shrink the weight of everything in your pack but your naked body to as low as possible without comprising on quality, safety or comfort.
When is your pack considered 'ultralight'?
Here, we will usually take a look at the Base Pack Weight: everything in your pack except for consumables (food, water, and fuel for your stove). There are no rules set in stone, but the following hiking categories are widely accepted within the ultralight hiking environment:
- SuperUltraLightweight - under 2,2 kg. / 5lb.
- UltraLightweight - under 4,5 kg. / 10lb.
- Lightweight - under 9 kg. / 20lb.
- Traditional - under 13,6 kg. / 30lb.
- Heavy - over 13,6 kg. / 30lb.
The Mindset of a UL Hiker
Terms like base weight, worn weight, and skin-out weight have been around for a long time, but they are been used more and more due to the phenomenon of ultralight hiking. Many hikers have adapted this style and use forums like the ultralight subreddit on reddit.com to evaluate their choice of gear, discuss new products on the ultralight market and to ask for someone to give their gear list a shakedown (= hiker lingo for constructive criticism of gear choice).

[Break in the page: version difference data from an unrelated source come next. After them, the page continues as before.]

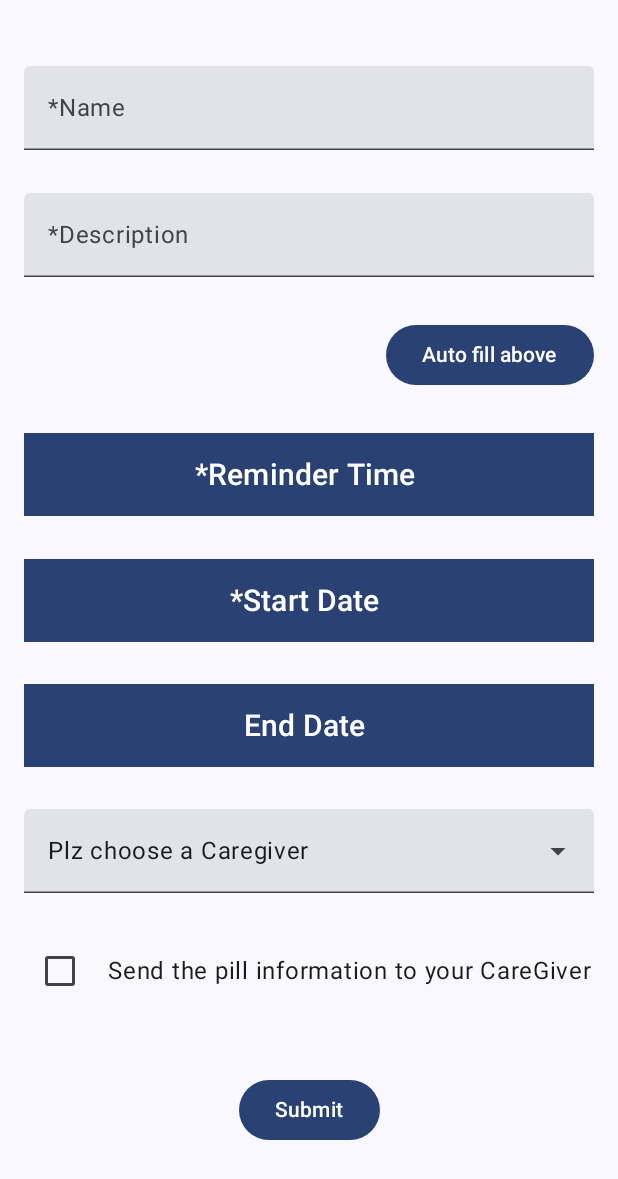
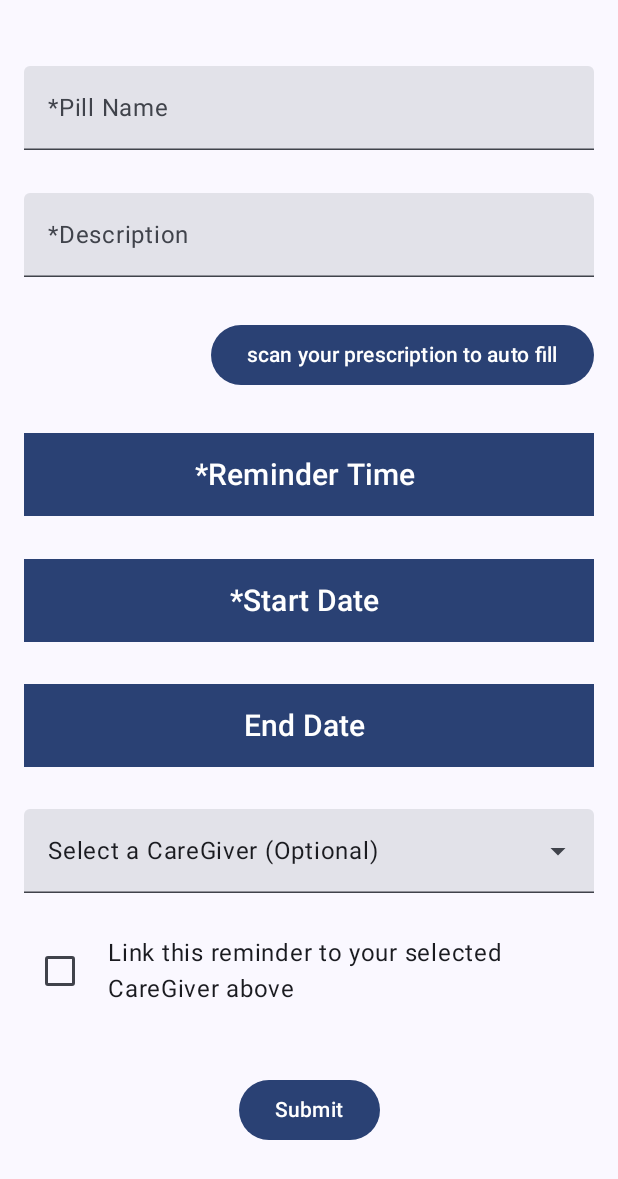
Before and after one commit to ArthurChen189/PillMaster, an Android app built with Jetpack Compose: the PillAddPageScreen screen opened through its navigation route, on a phone screen of 412 x 824 dp. Shown: the top 1179 px of the screen. Run offline under Robolectric (Android 15) with nearby library versions, the phone set to English and light mode, and no system bars; our stand-ins replace Dagger/Hilt's generated code; libraries missing offline, so code that uses them is left out: com.auth0.android; 1 statement that could not run was skipped.

Commit message:
Task#scanningfeature (#10)
* bacis scan feature

* finish basic auto-fill feature

* imporve ui

```diff
--- a/app/src/main/java/com/ece452/pillmaster/MainActivity.kt
+++ b/app/src/main/java/com/ece452/pillmaster/MainActivity.kt
@@ -1,5 +1,6 @@
 package com.ece452.pillmaster
 
+import android.content.Context
 import android.os.Bundle
 import androidx.activity.ComponentActivity
 import androidx.activity.compose.setContent
@@ -34,7 +35,7 @@ class MainActivity : ComponentActivity() {
 
         setContent {
             PillMasterTheme {
-                PillMasterApp(loginViewModel)
+                PillMasterApp(loginViewModel,this@MainActivity)
             }
         }
     }
@@ -42,7 +43,7 @@ class MainActivity : ComponentActivity() {
 
 @OptIn(ExperimentalMaterial3Api::class)
 @Composable
-fun PillMasterApp(loginViewModel: LoginViewModel) {
+fun PillMasterApp(loginViewModel: LoginViewModel,context: Context) {
     // Inflate the reminder screen as an example for now.
     // TODO - This reminder screen is an example.
     // ReminderScreen()
@@ -54,7 +55,8 @@ fun PillMasterApp(loginViewModel: LoginViewModel) {
         PillMasterNavHost(
             navController = navController,
             modifier = Modifier.padding(innerPadding),
-            loginViewModel = loginViewModel
+            loginViewModel = loginViewModel,
+            context = context
         )
     }
 }
--- a/app/src/main/java/com/ece452/pillmaster/PillMasterNavHost.kt
+++ b/app/src/main/java/com/ece452/pillmaster/PillMasterNavHost.kt
@@ -1,5 +1,7 @@
 package com.ece452.pillmaster
 
+import com.ece452.pillmaster.screen.carereceiver.AutoFillEntry
+import android.content.Context
 import androidx.compose.runtime.Composable
 import androidx.compose.ui.Modifier
 import androidx.navigation.NavGraph.Companion.findStartDestination
@@ -18,7 +20,8 @@ import com.ece452.pillmaster.viewmodel.LoginViewModel
 fun PillMasterNavHost(
     navController: NavHostController,
     modifier: Modifier = Modifier,
-    loginViewModel: LoginViewModel
+    loginViewModel: LoginViewModel,
+    context: Context
 ) {
     NavHost(
         navController = navController,
@@ -40,8 +43,12 @@ fun PillMasterNavHost(
         composable(NavigationPath.CARE_GIVER_HOMEPAGE.route) {
             CareGiverHomeScreen()
         }
-        composable(NavigationPath.PILL_ADD_PAGE.route) {
-            PillAddPageScreen(navController = navController)
+        composable(NavigationPath.PILL_ADD_PAGE.route) { entry ->
+            PillAddPageScreen(navController = navController, entry)
+        }
+        composable(NavigationPath.CAMERA_HOMEPAGE.route) {
+
+            AutoFillEntry(navController = navController, context = context)
         }
     }
 }
--- a/app/src/main/java/com/ece452/pillmaster/screen/carereceiver/PillAddPageScreen.kt
+++ b/app/src/main/java/com/ece452/pillmaster/screen/carereceiver/PillAddPageScreen.kt
@@ -16,10 +16,10 @@ import androidx.compose.material3.TextField
 import androidx.compose.runtime.*
 import androidx.compose.ui.Alignment
 import androidx.compose.ui.Modifier
-import androidx.compose.ui.modifier.modifierLocalConsumer
 import androidx.compose.ui.platform.LocalContext
 import androidx.compose.ui.unit.dp
 import androidx.compose.ui.unit.sp
+import androidx.navigation.NavBackStackEntry
 import androidx.navigation.NavController
 import com.ece452.pillmaster.utils.NavigationPath
 import com.ece452.pillmaster.viewmodel.PillAddPageViewModel
@@ -29,17 +29,18 @@ import java.util.Date
 @OptIn(ExperimentalMaterial3Api::class)
 @Composable
 fun PillAddPageScreen(
-    navController: NavController
+    navController: NavController,
+    entry: NavBackStackEntry
 ) {
     var pillName by remember { mutableStateOf("") }
-    var direction by remember { mutableStateOf("") }
     var reminderTime by remember { mutableStateOf("") }
     var startDate by remember { mutableStateOf("") }
     var endDate by remember { mutableStateOf("") }
     var selectedOption by remember { mutableStateOf("None") }
     var isChecked by remember { mutableStateOf(false) }
     val context = LocalContext.current
-
+    val savedStateHandle = navController.currentBackStackEntry?.savedStateHandle
+   var description by remember { mutableStateOf(savedStateHandle?.get<String>("description") ?: "") }
 
     Column(
         modifier = Modifier
@@ -50,14 +51,13 @@ fun PillAddPageScreen(
         TextField(
             value = pillName,
             onValueChange = { pillName = it },
-            label = { Text("*Name") },
+            label = { Text("*Pill Name") },
             modifier = Modifier.fillMaxWidth()
         )
 
-
         TextField(
-            value = direction,
-            onValueChange = { direction = it },
+            value = description,
+            onValueChange = { description = it },
             label = { Text("*Description") },
             modifier = Modifier.fillMaxWidth()
         )
@@ -69,9 +69,10 @@ fun PillAddPageScreen(
             Button(
                 onClick = {
                     // auto fill
+                    navController.navigate(NavigationPath.CAMERA_HOMEPAGE.route)
                 },
             ){
-                Text(text = "Auto fill above")
+                Text(text = "scan your prescription to auto fill")
             }
         }
 
@@ -110,21 +111,21 @@ fun PillAddPageScreen(
                 onCheckedChange = { isChecked = it },
                 modifier = Modifier.padding(end = 8.dp)
             )
-            Text(text = "Send the pill information to your CareGiver")
+            Text(text = "Link this reminder to your selected CareGiver above")
         }
 
         Button(
             onClick = {
                 if (pillName.isNotEmpty() &&
-                    direction.isNotEmpty() &&
+                    description.isNotEmpty() &&
                     startDate.isNotEmpty()
                 ) {
                     // All required fields are filled
                     // submit the input data here
-                    PillAddPageViewModel().newPillSubmit(pillName,direction, reminderTime, startDate, endDate, selectedOption, isChecked)
+                    PillAddPageViewModel().newPillSubmit(pillName,description, reminderTime, startDate, endDate, selectedOption, isChecked)
                     navController.navigate(NavigationPath.CARE_RECEIVER_HOMEPAGE.route)
                 } else {
-                    Toast.makeText(context, "fill every *input", Toast.LENGTH_SHORT).show()
+                    Toast.makeText(context, "Please fill all required fields", Toast.LENGTH_SHORT).show()
                 }
             },
             modifier = Modifier
@@ -155,11 +156,10 @@ fun CareGiverDropdownMenu(
                 expanded = !expanded
             },
 
-
         ) {
             TextField(
                 value = if(selectedText == "None"){
-                    "Plz choose a Caregiver"
+                    "Select a CareGiver (Optional)"
                 }else{
                     selectedText
                 },
@@ -169,7 +169,6 @@ fun CareGiverDropdownMenu(
                 modifier = Modifier
                     .menuAnchor()
                     .fillMaxWidth()
-
             )
 
             ExposedDropdownMenu(
--- a/app/src/main/java/com/ece452/pillmaster/utils/NavigationPath.kt
+++ b/app/src/main/java/com/ece452/pillmaster/utils/NavigationPath.kt
@@ -6,5 +6,6 @@ enum class NavigationPath(val route: String) {
     HOMEPAGE_TEST("homepage_test"),
     CARE_RECEIVER_HOMEPAGE("care_receiver_homepage"),
     CARE_GIVER_HOMEPAGE("care_giver_homepage"),
-    PILL_ADD_PAGE("pill_add_page")
+    PILL_ADD_PAGE("pill_add_page"),
+    CAMERA_HOMEPAGE("camera_homepage"),
 }
--- a/build.gradle
+++ b/build.gradle
@@ -11,6 +11,7 @@ buildscript {
         classpath "com.android.tools.build:gradle:7.3.1"
         classpath "org.jetbrains.kotlin:kotlin-gradle-plugin:1.7.20"
         classpath "com.google.dagger:hilt-android-gradle-plugin:2.44"
+        classpath 'com.google.gms:google-services:4.3.10'
 
         // NOTE: Do not place your application dependencies here; they belong
         // in the individual module build.gradle files
```
Also changed, not shown: app/build.gradle (+12 -0 lines), app/src/main/AndroidManifest.xml (+11 -1 lines), app/src/main/java/com/ece452/pillmaster/screen/carereceiver/AutoFillEntry.kt (added, +21 -0 lines), app/src/main/java/com/ece452/pillmaster/screen/carereceiver/ScanPhotoScreen.kt (added, +203 -0 lines), app/src/main/res/drawable/camera.png (added).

The typical ultralight hiker is minded towards multi-day hiking or long distance hiking like the 4500 kilometer Pacific Crest Trail or the 150 kilometers The West Highland Way (which I am planning to conquer with my partner-in-crime, Amalie, in summer 2018). When planning long-distance hikes or thru-hikes, gear lists often come in handy and I made about how I do my hiking gear lists.
Ultralight Hiking Glossary
Base Pack Weight
Everything in your pack except for consumables (food, water, and fuel for your stove).
Everything that is not in your pack, but it still carried with you on the trail (e.g., sun umbrella, worn clothes, trekking poles).
Everything that you have brought with you on the trail except for the weight of your naked body.
Benefits of going ultralight
- A lighter pack is always more comfortable than a heavy pack
- You can travel challenging terrain where a heavy load might limit you
- You can crush more miles a day
- Less stress on hips and legs
Concerns about going ultralight
- Going too light can make you unprepared for emergency situations (e.g. stripping too much off the first aid kit)
- Going too light can also sacrifice comfort (e.g. ditching warm clothes, etc.)
- Going ultralight can be god damn expensive (unless you get creative and make your own)
Key take-aways from this post
- UL hiking is about going as light as possible without compromising quality, safety or comfort
- UL hiking has a lot of perks, but it is expensive
- Base weight is what matters on paper, skin-out weight is what matters on the trail